TASK PROMPT:
What you return must match the entries exactly, except that the pictures are gone.

########

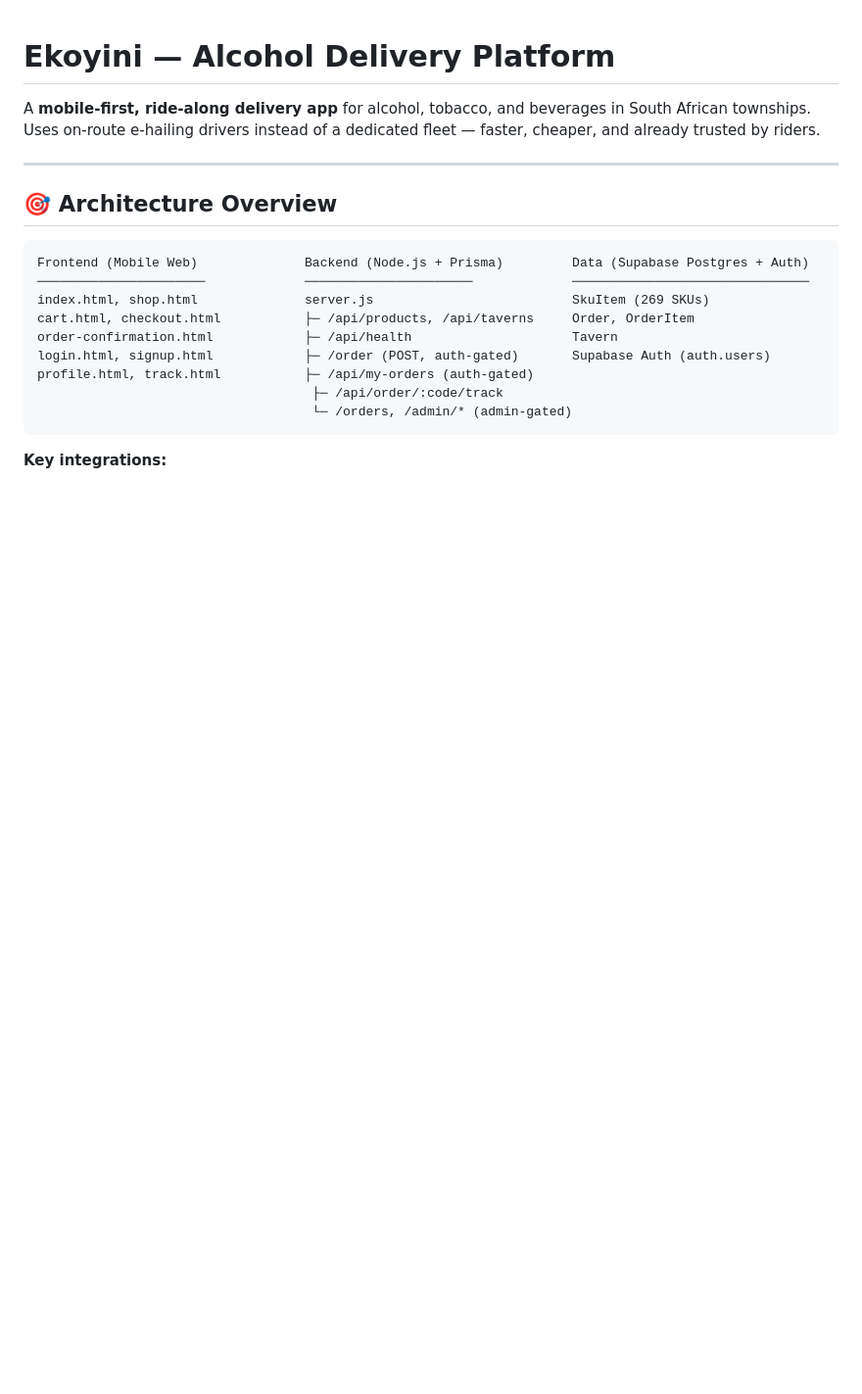
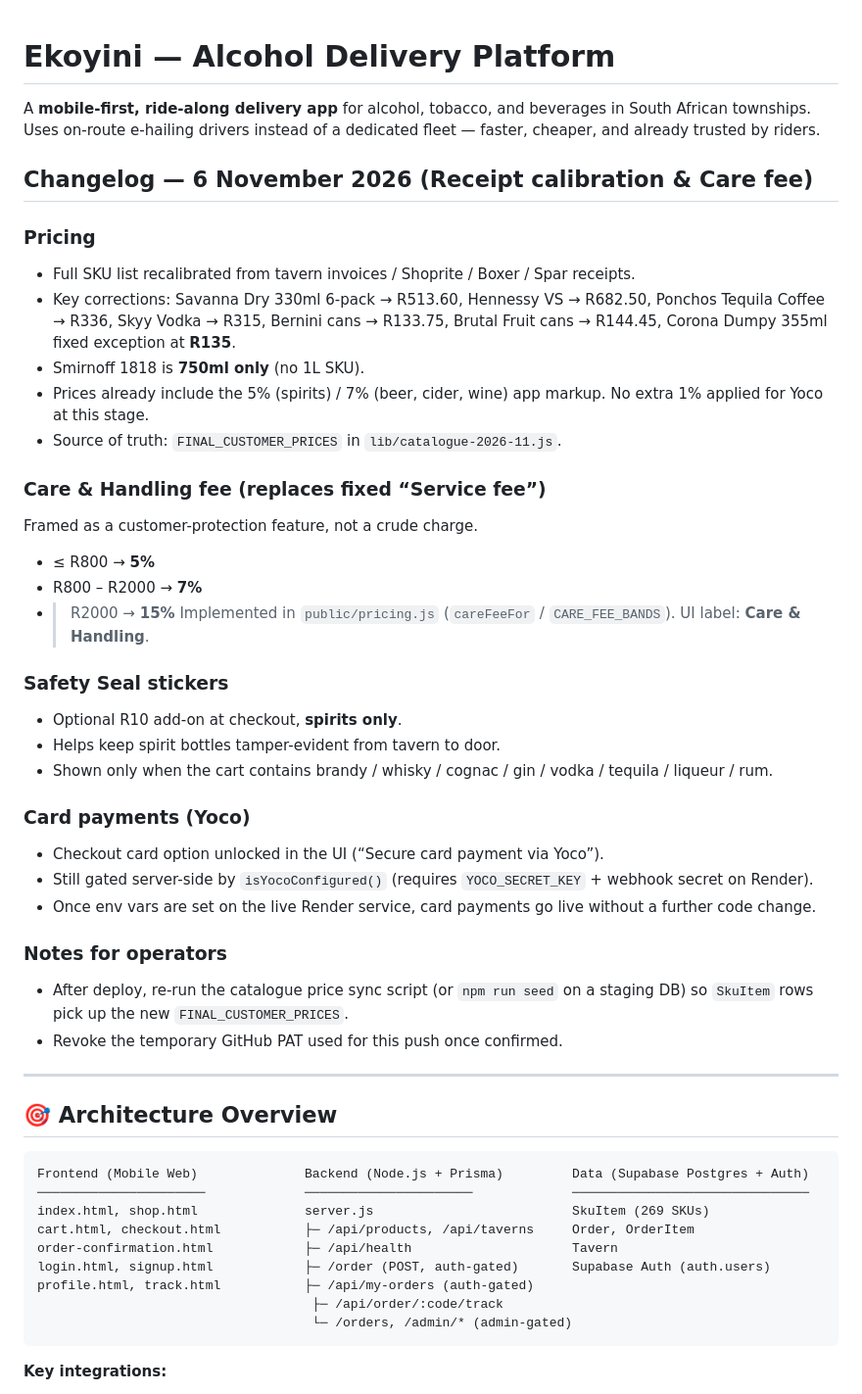
Before and after one commit to icamagulakwantu/EkoyinAlcDelivery, a Markdown page: README.md, the part around the change. Shown at 98% size. Drawn GitHub-style; blank space fills up the shorter version.

Commit message:
Pricing + Care fee + Safety seals + card unlock (6 Nov 2026)
- FINAL_CUSTOMER_PRICES: receipt-calibrated SKU prices (Corona Dumpy R135 exception, Savanna Dry R513.60, Hennessy VS R682.50, etc.)
- Care & Handling fee: 5% ≤R800 / 7% R800–R2000 / 15% >R2000 (replaces fixed service fee)
- Optional R10 Safety Seal stickers at checkout for spirits
- Card payment option unlocked in UI (still gated by YOCO env on server)
- README changelog

```diff
--- a/README.md
+++ b/README.md
@@ -1,6 +1,37 @@
 # Ekoyini — Alcohol Delivery Platform
 
 A **mobile-first, ride-along delivery app** for alcohol, tobacco, and beverages in South African townships. Uses on-route e-hailing drivers instead of a dedicated fleet — faster, cheaper, and already trusted by riders.
+
+## Changelog — 6 November 2026 (Receipt calibration & Care fee)
+
+### Pricing
+- Full SKU list recalibrated from tavern invoices / Shoprite / Boxer / Spar receipts.
+- Key corrections: Savanna Dry 330ml 6-pack → R513.60, Hennessy VS → R682.50, Ponchos Tequila Coffee → R336, Skyy Vodka → R315, Bernini cans → R133.75, Brutal Fruit cans → R144.45, Corona Dumpy 355ml fixed exception at **R135**.
+- Smirnoff 1818 is **750ml only** (no 1L SKU).
+- Prices already include the 5% (spirits) / 7% (beer, cider, wine) app markup. No extra 1% applied for Yoco at this stage.
+- Source of truth: `FINAL_CUSTOMER_PRICES` in `lib/catalogue-2026-11.js`.
+
+### Care & Handling fee (replaces fixed “Service fee”)
+Framed as a customer-protection feature, not a crude charge.
+- ≤ R800 → **5%**
+- R800 – R2000 → **7%**
+- > R2000 → **15%**
+Implemented in `public/pricing.js` (`careFeeFor` / `CARE_FEE_BANDS`). UI label: **Care & Handling**.
+
+### Safety Seal stickers
+- Optional R10 add-on at checkout, **spirits only**.
+- Helps keep spirit bottles tamper-evident from tavern to door.
+- Shown only when the cart contains brandy / whisky / cognac / gin / vodka / tequila / liqueur / rum.
+
+### Card payments (Yoco)
+- Checkout card option unlocked in the UI (“Secure card payment via Yoco”).
+- Still gated server-side by `isYocoConfigured()` (requires `YOCO_SECRET_KEY` + webhook secret on Render).
+- Once env vars are set on the live Render service, card payments go live without a further code change.
+
+### Notes for operators
+- After deploy, re-run the catalogue price sync script (or `npm run seed` on a staging DB) so `SkuItem` rows pick up the new `FINAL_CUSTOMER_PRICES`.
+- Revoke the temporary GitHub PAT used for this push once confirmed.
+
 
 ---
 
```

########

ANSWER:
Before and after one commit to icamagulakwantu/EkoyinAlcDelivery, a Markdown page: README.md, the part around the change. Shown at 98% size. Drawn GitHub-style; blank space fills up the shorter version.

Commit message:
Pricing + Care fee + Safety seals + card unlock (6 Nov 2026)
- FINAL_CUSTOMER_PRICES: receipt-calibrated SKU prices (Corona Dumpy R135 exception, Savanna Dry R513.60, Hennessy VS R682.50, etc.)
- Care & Handling fee: 5% ≤R800 / 7% R800–R2000 / 15% >R2000 (replaces fixed service fee)
- Optional R10 Safety Seal stickers at checkout for spirits
- Card payment option unlocked in UI (still gated by YOCO env on server)
- README changelog

```diff
--- a/README.md
+++ b/README.md
@@ -1,6 +1,37 @@
 # Ekoyini — Alcohol Delivery Platform
 
 A **mobile-first, ride-along delivery app** for alcohol, tobacco, and beverages in South African townships. Uses on-route e-hailing drivers instead of a dedicated fleet — faster, cheaper, and already trusted by riders.
+
+## Changelog — 6 November 2026 (Receipt calibration & Care fee)
+
+### Pricing
+- Full SKU list recalibrated from tavern invoices / Shoprite / Boxer / Spar receipts.
+- Key corrections: Savanna Dry 330ml 6-pack → R513.60, Hennessy VS → R682.50, Ponchos Tequila Coffee → R336, Skyy Vodka → R315, Bernini cans → R133.75, Brutal Fruit cans → R144.45, Corona Dumpy 355ml fixed exception at **R135**.
+- Smirnoff 1818 is **750ml only** (no 1L SKU).
+- Prices already include the 5% (spirits) / 7% (beer, cider, wine) app markup. No extra 1% applied for Yoco at this stage.
+- Source of truth: `FINAL_CUSTOMER_PRICES` in `lib/catalogue-2026-11.js`.
+
+### Care & Handling fee (replaces fixed “Service fee”)
+Framed as a customer-protection feature, not a crude charge.
+- ≤ R800 → **5%**
+- R800 – R2000 → **7%**
+- > R2000 → **15%**
+Implemented in `public/pricing.js` (`careFeeFor` / `CARE_FEE_BANDS`). UI label: **Care & Handling**.
+
+### Safety Seal stickers
+- Optional R10 add-on at checkout, **spirits only**.
+- Helps keep spirit bottles tamper-evident from tavern to door.
+- Shown only when the cart contains brandy / whisky / cognac / gin / vodka / tequila / liqueur / rum.
+
+### Card payments (Yoco)
+- Checkout card option unlocked in the UI (“Secure card payment via Yoco”).
+- Still gated server-side by `isYocoConfigured()` (requires `YOCO_SECRET_KEY` + webhook secret on Render).
+- Once env vars are set on the live Render service, card payments go live without a further code change.
+
+### Notes for operators
+- After deploy, re-run the catalogue price sync script (or `npm run seed` on a staging DB) so `SkuItem` rows pick up the new `FINAL_CUSTOMER_PRICES`.
+- Revoke the temporary GitHub PAT used for this push once confirmed.
+
 
 ---
 
```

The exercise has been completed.